Falling In Love Again With Science Fiction Novels

Illustration for article titled Falling In Love Again With Science Fiction Novels

Ken MacLeod's writing taught me to love science fiction again. I had pushed the genre out of my reading life for many years, but I could not ignore his novel Newton's Wake.


Though I was a fierce reader of scifi novels as a teenager, wolfing down John Varley, Ursula LeGuin, Robert Silverberg, Clifford D. Simak and many others, I gave it up when I went to college. I think I had some misguided idea that scifi was for kids, and as a grownup English Ph.D. student I should be devoting myself to Dylan Thomas and post-structuralist theory. I strayed from literature occasionally, reading some Octavia Butler and a Star Trek novel, telling myself I was doing it merely to understand pop culture. It's not that I loved it – I just studied the stuff.

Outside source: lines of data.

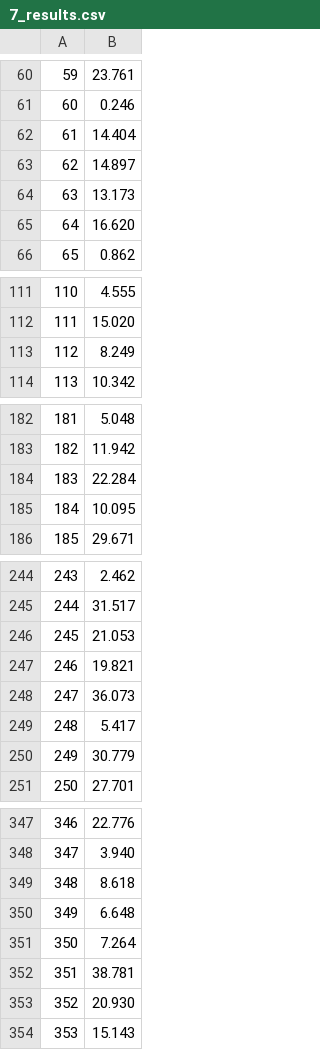
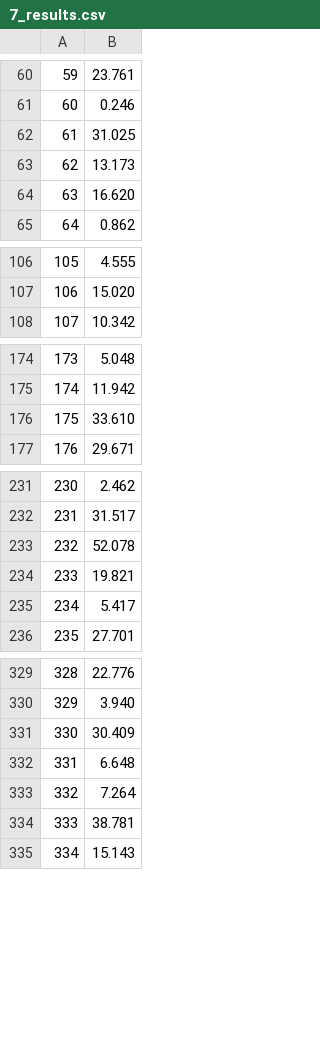
Before and after one commit to fdecarpentier/ParticleArea, a CSV file: output/7_results.csv, drawn as a sheet; only a part is shown, gaps mark what is left out; removed rows and columns are numbered as before the commit, all else as after; the diff covers the shown part only; the diff names each change by its address in the sheet, - before the commit and + after, or states it on an @@ line.

```diff
--- a/output/7_results.csv
+++ b/output/7_results.csv
-B62: 14.404
+B62: 31.025
-row 63: 62 | 14.897
@@ column A renumbered from row 63 down @@
-row 113: 112 | 8.249
-row 184: 183 | 22.284
-row 185: 184 | 10.095
+row 176: 175 | 33.610
-B233: 21.053
+B233: 52.078
-row 248: 247 | 36.073
-row 250: 249 | 30.779
-row 349: 348 | 8.618
+row 331: 330 | 30.409
-row 353: 352 | 20.930
```
Also changed, not shown: 1 added row, 27 removed rows and 23 edited cells elsewhere in this file, output/1_results.csv, output/2_results.csv, 25 other files.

I became a professor, but drifted away from academia to become an alternative journalist. As the editor of the book review section of the San Francisco Bay Guardian, hundreds of books crossed my desk, their gray covers stamped "advance copy" and "uncorrected proof." That was how I found Newton's Wake, which was prominently billed as a space opera.

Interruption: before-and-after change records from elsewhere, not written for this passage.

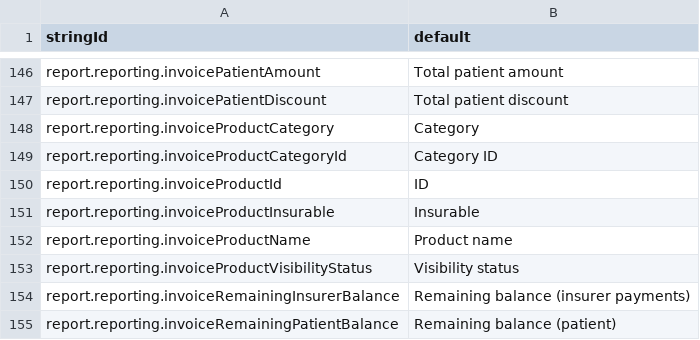
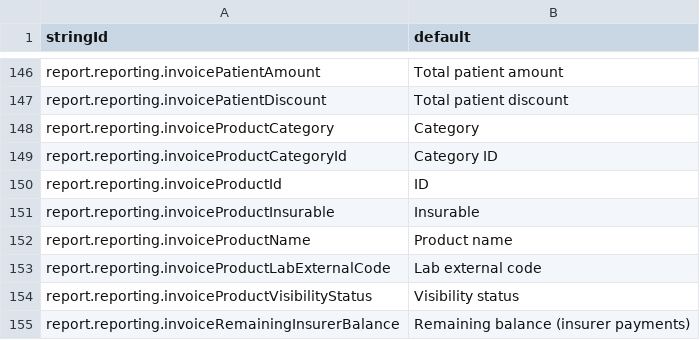
Before and after one commit to beyondessential/tamanu-source-dbt, a CSV file: report_translations_standard.csv, drawn as a sheet; only a part is shown, gaps mark what is left out; the shorter side is filled out with more unchanged rows.

```diff
--- a/report_translations_standard.csv
+++ b/report_translations_standard.csv
@@ -152,2 +152,3 @@ report.reporting.invoiceProductInsurable,Insurable
 report.reporting.invoiceProductName,Product name
+report.reporting.invoiceProductLabExternalCode,Lab external code
 report.reporting.invoiceProductVisibilityStatus,Visibility status
```
Also changed, not shown: 2 other files.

It had been a long time since I'd read scifi in a way you might call serious, rather than studying it as some kind of social symptom. I picked up the book, read the first page, and was intrigued enough to keep it through two apartments and two jobs – and finally read it after I'd returned from a year-long fellowship at MIT where I'd immersed myself in science self-education.

I don't think it's an exaggeration to say MacLeod gave me pleasure in reading scifi again. Partly that's because his ideas were so meaty – debates over separatist nationalism were deeply embedded in a crazed adventure story about "rapture fuckers" with nano brains and combat archaeologists teleporting through a series of heists across the galaxy. I was in love. In short order, I read every single MacLeod book I could get my hands on, then replunged into scifi lit with what could only be described as a burning need.

I had missed it for so long! Now the shelves in my office bulge with science fiction novels. They're ongoing testimony to my love, reawakened by a novel about Scottish pirates on another planet.


Purple Dave

Macleod has an interesting way of producing characters that are very interesting, but not at all endearing. Particularly in Newton's Wake, there does not seem to be anyone who even hints at being the Hero of the story. Every character has their own very human motivations, none of which seems to involve the Common Good. It's not at all what I'd call light-hearted fare, nor is it deeply philosophical, but you'll probably find yourself eager to find out how it all ends without being tainted by any feelings of how you think it _should_ end. I enjoy his work, but I don't think I could handle more than one author of this type.